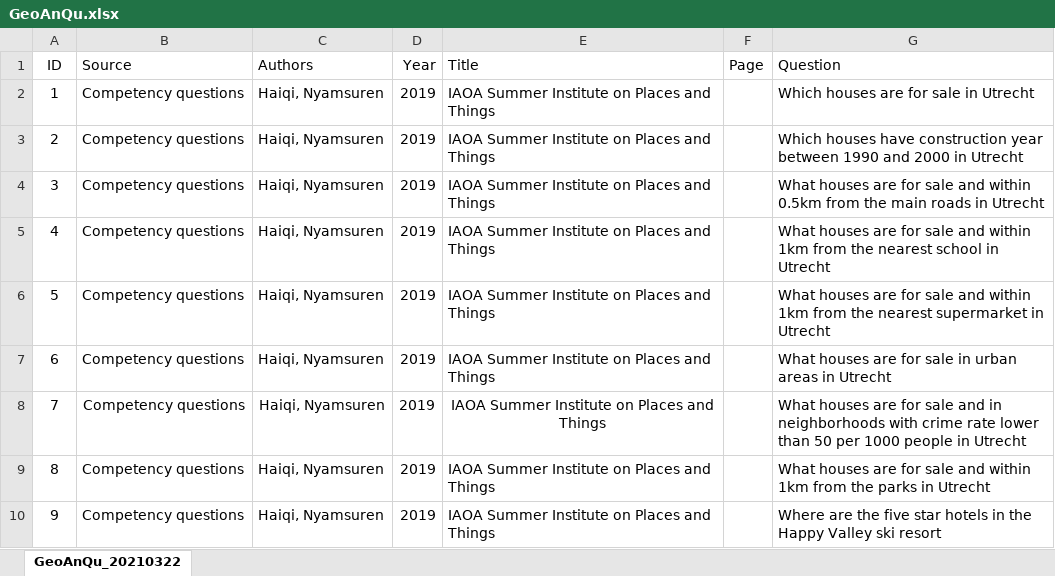
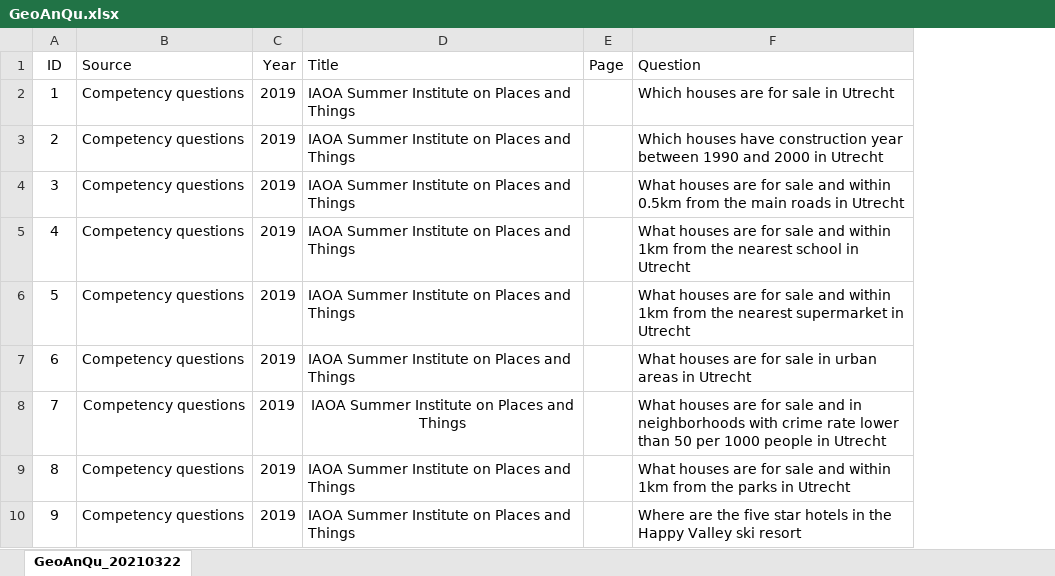
Before and after one commit to quangis/CCTransformationExtraction, an Excel workbook: GeoAnQu.xlsx, sheet GeoAnQu_20210322, drawn as a sheet; only a part is shown; values as stored, in another font and other column widths than the file's, no borders; conditional formats not drawn; the diff names each change by its address in the sheet, - before the commit and + after, or states it on an @@ line.

```diff
--- a/GeoAnQu.xlsx (sheet GeoAnQu_20210322)
+++ b/GeoAnQu.xlsx (sheet GeoAnQu_20210322)
-column C (Authors), rows 2-10: all Haiqi, Nyamsuren
```
Also changed, not shown: CCTrans_evaluation/Test question corpus.xlsx, 4 other files.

_ _ _ _ _ _ _

■ WORK REQUIRED
Repeat, word for word, each of the records, omitting any image they hold.

■ PROBLEM SOLUTION
Before and after one commit to quangis/CCTransformationExtraction, an Excel workbook: GeoAnQu.xlsx, sheet GeoAnQu_20210322, drawn as a sheet; only a part is shown; values as stored, in another font and other column widths than the file's, no borders; conditional formats not drawn; the diff names each change by its address in the sheet, - before the commit and + after, or states it on an @@ line.

```diff
--- a/GeoAnQu.xlsx (sheet GeoAnQu_20210322)
+++ b/GeoAnQu.xlsx (sheet GeoAnQu_20210322)
-column C (Authors), rows 2-10: all Haiqi, Nyamsuren
```
Also changed, not shown: CCTrans_evaluation/Test question corpus.xlsx, 4 other files.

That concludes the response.